  "Education?" faltered Nic.

  "Oh yes; but not book learning, boy: hunting, and shooting, and riding,and stock-keeping, and farming, and
helping to make Australia a bigyoung England for John Bull's sons and daughters, who want room tomove."

  "Yes, I see," cried Nic.

  "To be sure you do. Well, then, the ship sails in a month from to-day:so what's the good of your stopping here for a month?"

  "But I've nowhere else to go," said Nic.

  "Oh! yes, you have. You and I have got to be great friends--there,something more than that. I shall just borrow you of your father andmother till I have to give you up at Port Jackson. So, what do you sayto my taking you away with me at once?"

  "Lady O'Hara!"

  "Don't shout, boy: this isn't the bush. Will you come?"

  Nic sprang from his chair.

  "Look at that, now!" cried Lady O'Hara, showing her teeth. "Hadn't webetter have a bit of lunch first?"

  "Oh! yes, yes, yes, of course. But, Lady O'Hara, will you take me?"

  "Take ye? Why, what an ungrateful young rapparee it is, wanting toleave the home of five years like that!"

  "Home!" cried Nic piteously. "Oh, Lady O'Hara, it hasn't been likehome. I haven't been happy here."

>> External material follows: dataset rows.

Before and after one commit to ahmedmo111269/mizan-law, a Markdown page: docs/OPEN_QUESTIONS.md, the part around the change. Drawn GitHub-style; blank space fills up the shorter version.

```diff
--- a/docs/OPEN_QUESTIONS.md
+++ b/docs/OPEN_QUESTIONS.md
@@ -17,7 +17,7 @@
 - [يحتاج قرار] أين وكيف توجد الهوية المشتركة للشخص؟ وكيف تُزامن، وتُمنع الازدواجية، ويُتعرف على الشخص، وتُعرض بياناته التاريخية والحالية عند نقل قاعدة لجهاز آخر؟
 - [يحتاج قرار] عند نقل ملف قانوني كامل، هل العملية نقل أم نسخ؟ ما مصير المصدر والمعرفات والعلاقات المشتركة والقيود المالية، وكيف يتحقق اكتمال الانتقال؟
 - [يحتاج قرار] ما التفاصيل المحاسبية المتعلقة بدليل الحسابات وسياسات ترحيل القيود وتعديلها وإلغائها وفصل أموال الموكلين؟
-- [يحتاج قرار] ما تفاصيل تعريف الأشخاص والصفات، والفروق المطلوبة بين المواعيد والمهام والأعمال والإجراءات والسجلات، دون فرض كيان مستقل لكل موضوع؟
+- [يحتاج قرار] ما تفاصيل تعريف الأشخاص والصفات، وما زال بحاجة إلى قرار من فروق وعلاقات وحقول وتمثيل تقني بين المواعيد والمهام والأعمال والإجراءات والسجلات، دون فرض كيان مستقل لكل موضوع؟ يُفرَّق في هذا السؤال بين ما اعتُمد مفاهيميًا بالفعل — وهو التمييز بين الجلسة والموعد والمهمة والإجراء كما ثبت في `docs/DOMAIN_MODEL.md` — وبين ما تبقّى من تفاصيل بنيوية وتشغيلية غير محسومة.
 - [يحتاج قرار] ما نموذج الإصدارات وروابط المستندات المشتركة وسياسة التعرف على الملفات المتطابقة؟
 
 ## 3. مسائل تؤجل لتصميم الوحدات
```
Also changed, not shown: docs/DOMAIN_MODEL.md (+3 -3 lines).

  "Sure, I know, boy, and it was only my fun," said Lady O'Hara, layingher hand upon the lad's head: "as if a boy could be quite happy awayfrom all who love him, and whom, in spite of his thoughtless way; heloves! Then you shall come and live with me at the hotel, and help medo all my shopping and commissions, beside getting your outfit and thethings you're to take out for your father. Come, Dominic, is it abargain?"

  "Do--do you really wish it?"

  "Why, of course, boy, or I wouldn't ask you. Ah, here's the doctor andhis lady. Sure, madam, I'm glad to make your acquaintance," said LadyO'Hara, with grave dignity. "Dominic Braydon and I have been arrangingmatters, and I should be obliged by your having his boxes seen to andsent off to-morrow."

  "To-morrow?" said the doctor.

  "Yes," said the visitor, in a quiet, decisive tone; "and as for yourpupil--your late pupil--I shall take him away with me directly afterlunch."

  Both the doctor and his lady began to make excuses about theimpossibility of Braydon being ready at so short a notice; and LadyO'Hara turned to the boy.

  "Do you hear that, Dominic? You can't be ready in the time. What doyou say?"

  "I can," replied Nic.

  "Of course you can, boy. There, doctor, I've come to take him, so nowlet's have lunch."

  The lunch was eaten, and the doctor and Mrs Dunham having nothing moreto say, Nic hastily packed up his things, and then ran to the schoolroomto say good-bye. Ten minutes later he was in Lady O'Hara's carriage,with the cheer given by the boys humming in his brain and a peculiarsensation of sadness making itself felt, though all the time his heartwas throbbing with exultation, and the intense desire to go on fasterand faster, far away from school, and to make his first plunge into theunknown.

  Lady O'Hara did not speak for some time, but took out her little ivorytablets, and sat back in the carriage conning over the memoranda theycontained, while her companion read and re-read his letters. Then,shutting them up, she returned the little book to its case and facedround.

  "Well," she said, with a merry look, "have you done breaking your heart,Dominic?"

  "Yes," he said gravely.--"I can't help feeling sorry to come away, andI'm afraid the boys liked me better than I thought for. It isn't sonice as I fancied it would be."

  "No, I suppose not," said his companion; "nothing ever is so nice as wethought it would be. Like to go back for a month till the ship sails?"

  "What!" cried Nic.

  "I'll tell the man to drive back, if you like."

  "You're saying that to tease me, Lady O'Hara."

  "True, my boy, I was."

  "And you know I wouldn't go back. All I want now is to get on board andstart on our long journey."

  "Ah, and that's, as I told you, a month hence. There, Dominic, you mustmind I don't spoil you before I get you home. Now talk to me and tellme about yourself."